Saying ‘Grace’ at mealtime was always a family habit. It was mostly said from the head of the household and as we grew older, my brother and I were required to come up with something. Like our nightly prayers before sleep, we kept it as short as possible.
On Thursday, family and friends will all get around the table full of abundance and before gorging be asked to say ‘Grace’.
Some will sit quietly, hold their hands together, close their eyes and bow their heads while the person who is going to carve the bird will pontificate on the meanings of this holiday and the wonders of having family around to celebrate. This speech can go well beyond the day and become a family yearly scrapbook of those present and those who couldn’t make it. Some will stand and hold each other’s hands and the request for each to give ‘thanks’ for their life. Meanwhile the gravy is solidifying and the turkey is getting cold.

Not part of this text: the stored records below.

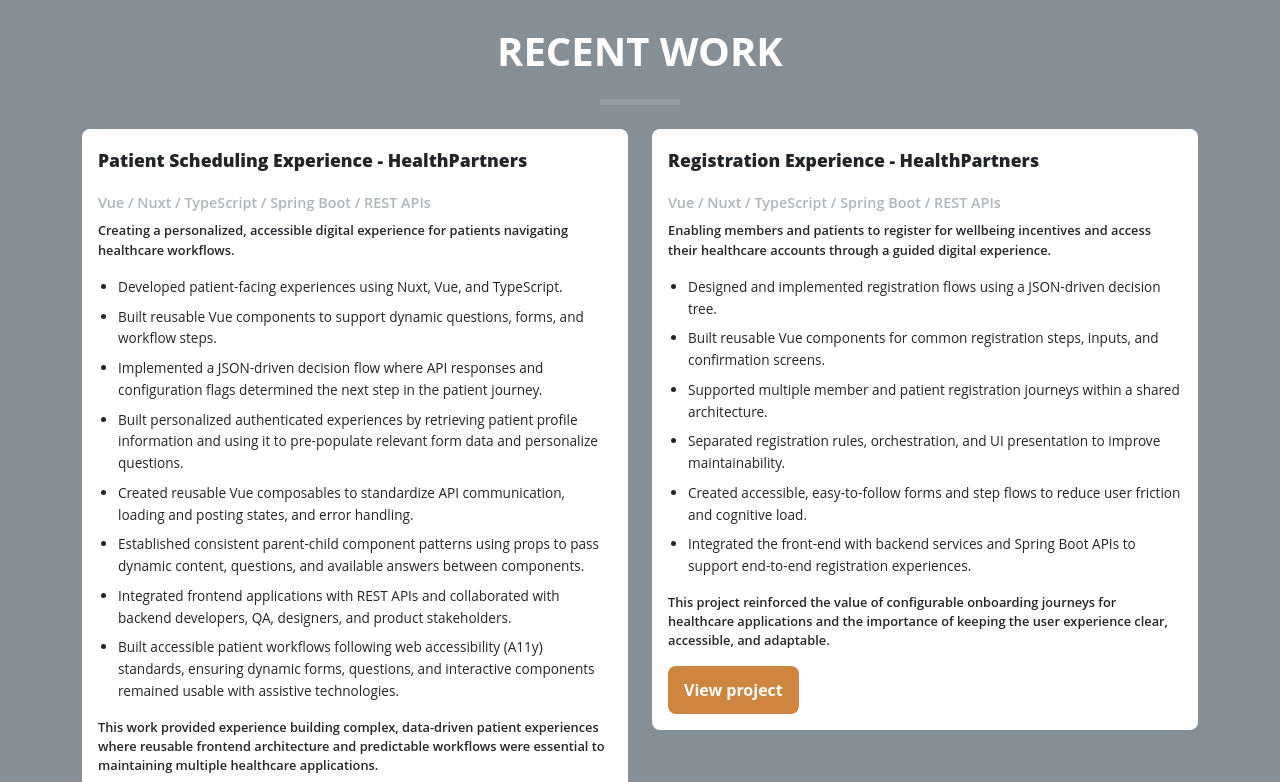
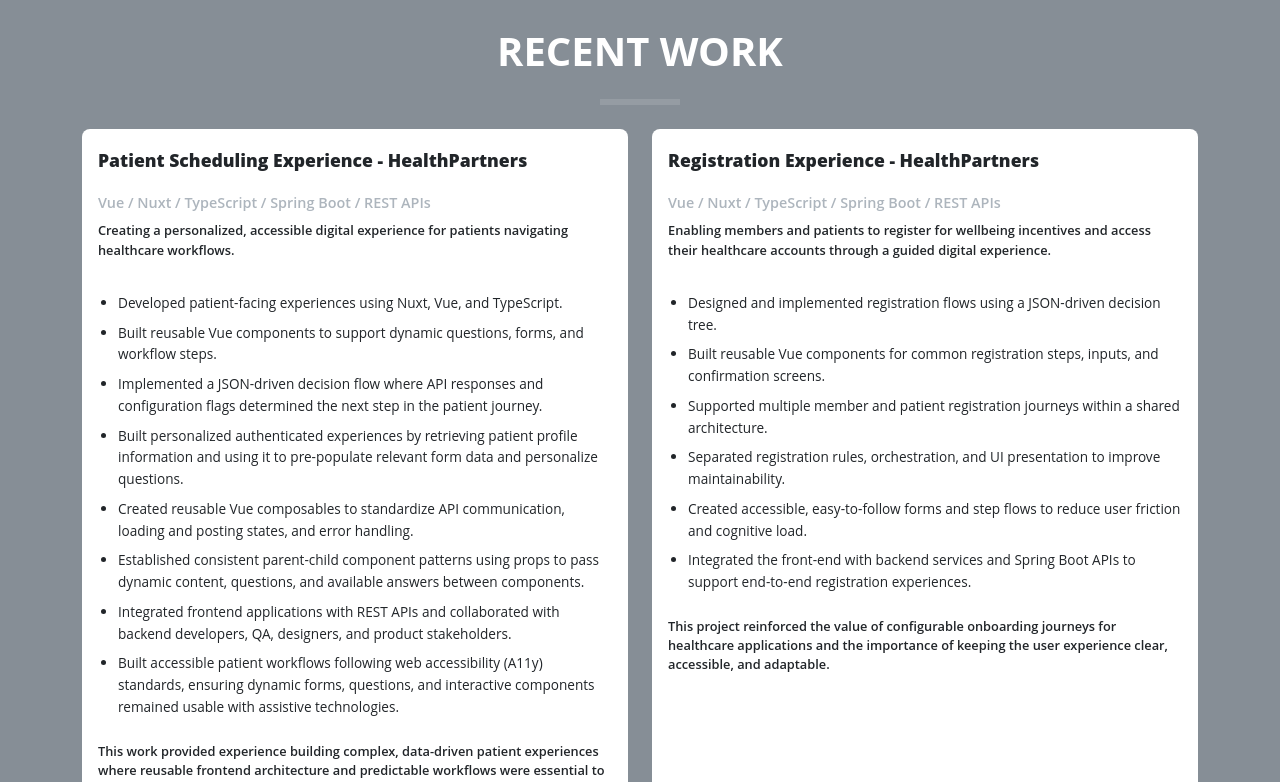
Before and after one commit to chad-ptrsn/portfolio, a Vue app: page / in a window 1280 px wide. Shown: the part 2440-3222 px from the top of the page. Built offline with nearby package versions, Linux system fonts and the light colour scheme.

Commit message:
resume update

```diff
--- a/src/components/Contact.vue
+++ b/src/components/Contact.vue
@@ -10,7 +10,7 @@
       </div>
       <div class="row">
         <div class="col-lg-3 mx-auto text-center">
-          <a href="resume/Chad_Petersen_Resume.pdf" target="_blank" rel="noopener noreferrer">
+          <a href="resume/Chad-Petersen-resume.pdf" target="_blank" rel="noopener noreferrer">
             <i class="fas fa-file fa-3x mb-3"></i>
             <p>View/download resume</p>
           </a>
--- a/src/components/Portfolio.vue
+++ b/src/components/Portfolio.vue
@@ -139,7 +139,15 @@
   margin-right: auto;
 }
 
+.row > .col-lg-6,
+.row > .col-sm-6 {
+  display: flex;
+}
+
 .card {
+  display: flex;
+  width: 100%;
+  height: 100%;
   border: none;
   border-radius: 0.5rem;
   overflow: hidden;
@@ -148,8 +156,8 @@
 }
 
 .card:hover {
-  box-shadow: 0 1rem 3rem rgba(0, 0, 0, 0.5);
-  transform: translateY(-10px);
+  box-shadow: none;
+  transform: none;
 }
 
 .card-img-top {
@@ -158,6 +166,9 @@
 }
 
 .card-body {
+  display: flex;
+  flex-direction: column;
+  flex: 1;
   color: #212529;
 }
 
@@ -199,7 +210,7 @@
 }
 
 .project-cta {
-  margin-top: 1rem;
+  margin-top: auto;
   border: none;
   background: #CD853F;
   color: white;
```
Also changed, not shown: 2 other files (tests, documents, lock files or other folders).
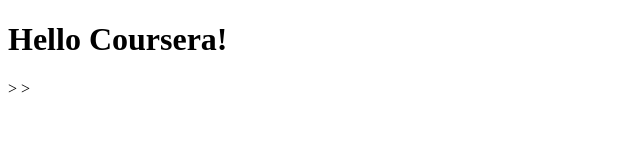
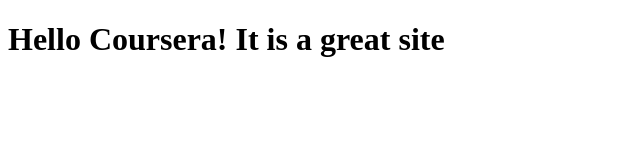
Before and after one commit to Code-eddie/coursera_test, a plain HTML site: page site/index.html in a window 1280 px wide. Shown: the whole page, without its empty margins (0-640 px from the left). Drawn offline with Linux system fonts and the light colour scheme.

Commit message:
small addition to our content

```diff
--- a/site/index.html
+++ b/site/index.html
@@ -4,6 +4,6 @@
     <title>Hello Coursera</title>
 </head>
 <body>
-    <h1>Hello Coursera!</h1>>
+    <h1>Hello Coursera! It is a great site</h1>
 </body>
-</html>>
+</html>
```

The idea of blessing those who brought you this meal is fine but hard to do when you pop open the microwave or unwrap a paper wrapper or wait for the delivery. There are a lot of people, legal or illegal, who pick and ship and wrap and cook and ultimately prepare and present our food.

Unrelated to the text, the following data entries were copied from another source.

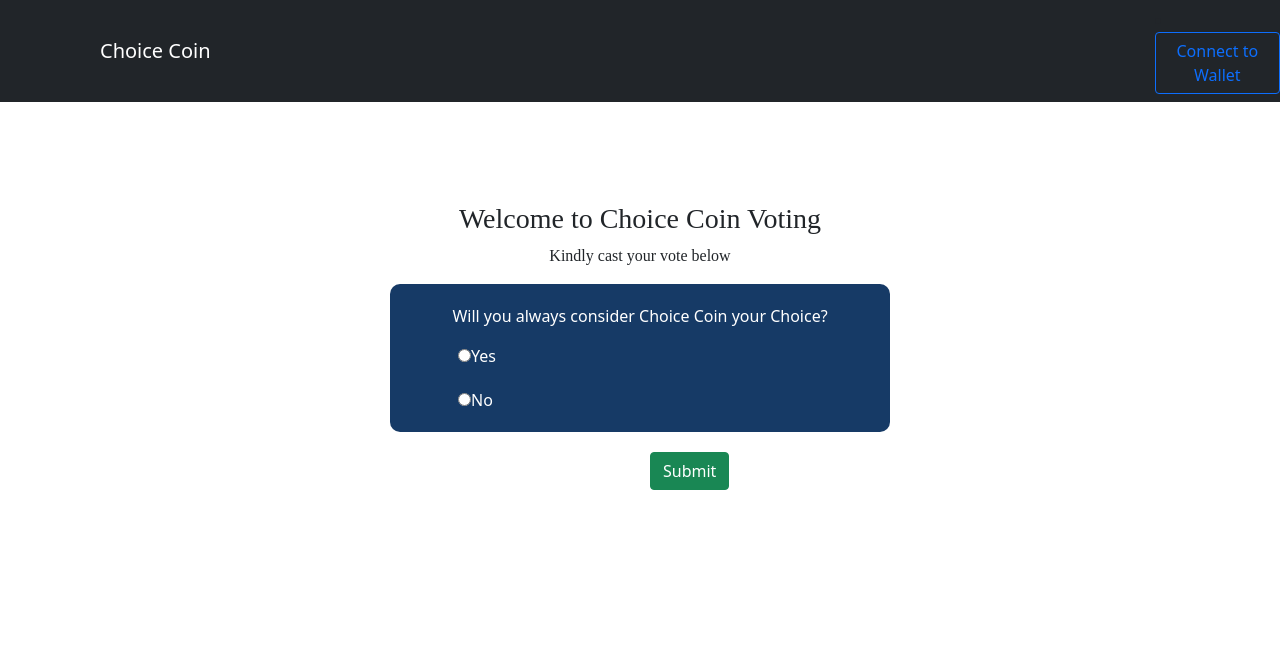
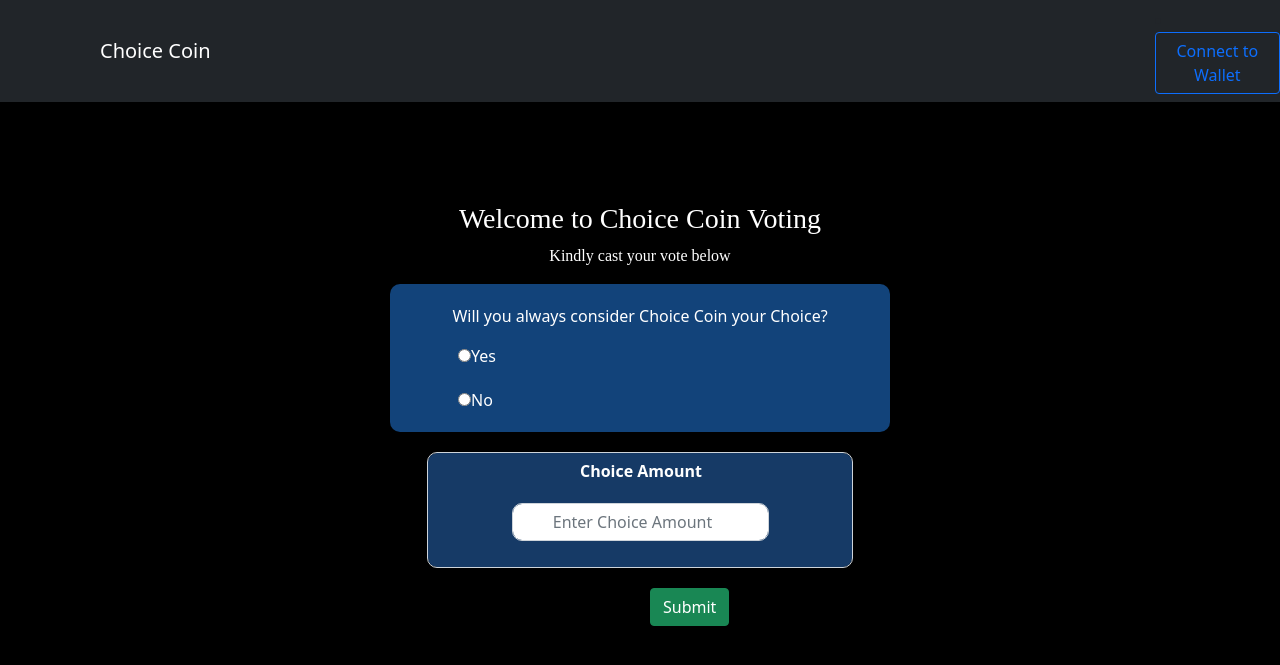
Before and after one commit to Ubaydah/Voting_Choice, a Flask app: page / in a window 1280 px wide. Shown: the top 665 px of the page. Run offline with Flask 2, Linux system fonts and the light colour scheme.

Commit message:
addedchanges

```diff
--- a/app/templates/home.html
+++ b/app/templates/home.html
@@ -9,6 +9,12 @@
     <title>Choice coin voting</title>
 
     <style>
+
+        body {
+            background-color: black;
+        }
+
+
         .float-end{
             padding-left: 58rem;
         }
@@ -20,15 +26,17 @@
             font-family:'Times New Roman', Times, serif;
             text-align: center;
             padding-top: 100px;
+            color: white;
         }
         .vote {
             text-align: center;
             box-sizing: content-box;
             border-radius: 10px;
-            background-color: rgb(22, 58, 102);
+            background-color: rgb(18, 67, 122);
             max-width: 500px;
             margin: 0 auto 1.25rem auto;
             color: white;
+            box-shadow: 5px 5px 10px 2px rgba(0,0,0,.8);
         }
         .choice {
             padding-top: 20px;
@@ -43,6 +51,25 @@
         .col-12 {
             align-items: center;
             padding-left: 650px;
+        }
+
+        .form-control {
+            text-align: center;
+            box-sizing: content-box;
+            border-radius: 10px;
+            background-color: rgb(22, 58, 102);
+            max-width: 400px;
+            margin: 0 auto 1.25rem auto;
+            color: white;
+
+
+        }
+        #choice-am {
+            background-color: white;
+            max-width: fit-content;
+        }
+        #choice-amount {
+            padding-left: 140px;
         }
 
     </style>
@@ -76,6 +103,11 @@
             <input type="radio" name="recommend" class="input-radio" value="No">No
         </label>
     </div>
+    <form class="form-control">
+        <label id="choice-amount" for="choice"><b>Choice Amount</b></label>
+        <input type="number" name="choice" placeholder="Enter Choice Amount"
+                class="form-control" id="choice-am" required>
+    </form>
     <div class="col-12">
         <button type="submit" class="btn btn-success">Submit</button>
     </div>
```
Also changed, not shown: app/utils.py (added).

I suggest a prayer that may sum up our desire for a day with hopes that mashed potatoes won’t be thrown over political discussions or how to revive the drunken relatives to get them back home so you won’t have to deal with them in the morning.

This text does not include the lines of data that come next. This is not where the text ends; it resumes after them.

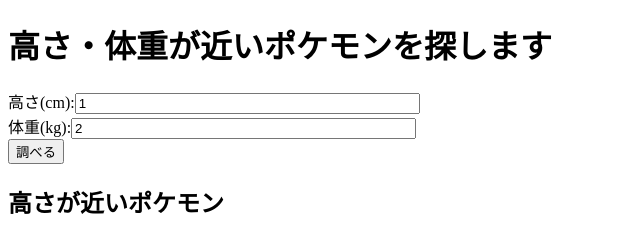
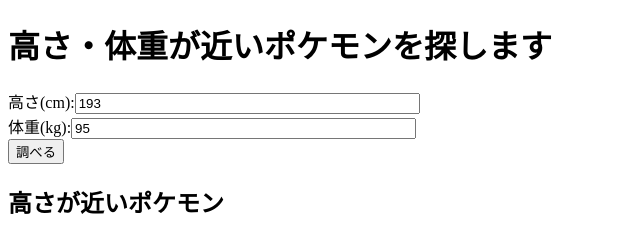
Before and after one commit to nakonisu/nakonisu.github.io, a plain HTML site: page pokemon/pokematch.html in a window 1280 px wide. Shown: the top 236 px of the page, 0-640 px from the left. Drawn offline with Linux system fonts and the light colour scheme.

Commit message:
Update pokematch.html

```diff
--- a/pokemon/pokematch.html
+++ b/pokemon/pokematch.html
@@ -9,8 +9,8 @@
 
 <body>
     <h1> 高さ・体重が近いポケモンを探します</h1>
-    <label>高さ(cm):<input type="text" id="inputHeight" size="40" value=1></label><br>
-    <label>体重(kg):<input type="text" id="inputWeight" size="40" value=2></label><br>
+    <label>高さ(cm):<input type="text" id="inputHeight" size="40" value=193></label><br>
+    <label>体重(kg):<input type="text" id="inputWeight" size="40" value=95></label><br>
     <button type="button" onclick="SerchPokemon()">調べる</button>
 
     <h2> 高さが近いポケモン</h2>
```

“Dear Lord God Almighty please blesses the bounty here before us. Bless the tomatoes grown from the backyard garden and sliced with only minor accidents to present such a wonder on a plate of lettuce picked in California by people who are just here to pick our food and not reap the reward of their efforts. Bless the Brussels’ sprouts that no one will eat along with the yams and the cranberry sauce, the seven plates of string bean casseroles and the creamy buttery potatoes mashed by hand as a game for the children that is just one of our starches with our baked rolls and finely seasoned stuffing making our elastic pants essential holiday wear.
Bless the health of all the people surrounding this table with hopes they do not have a heart attack or need a Heimlich maneuver to get through this meal.
Please bless Grandma Nana who secretly passed down her special recipe for the pumpkin pie that never tasted as good as when she was here.
Bless the children sitting at the small table in the other room watching their electronic devices to nourish their road to obesity.
A special blessing for mother who spent hours in the sweltering kitchen drinking spiked coffee and smoking cigarettes while the others of us were singing and having fun telling stories and watching football while depleting the stocks from the bar. May she please not poison us all for our lack of civility?
And forgive me Father for my sin of gluttony is about to begin. Amen. Let’s eat!”
At Puppywoods, it is a little simpler.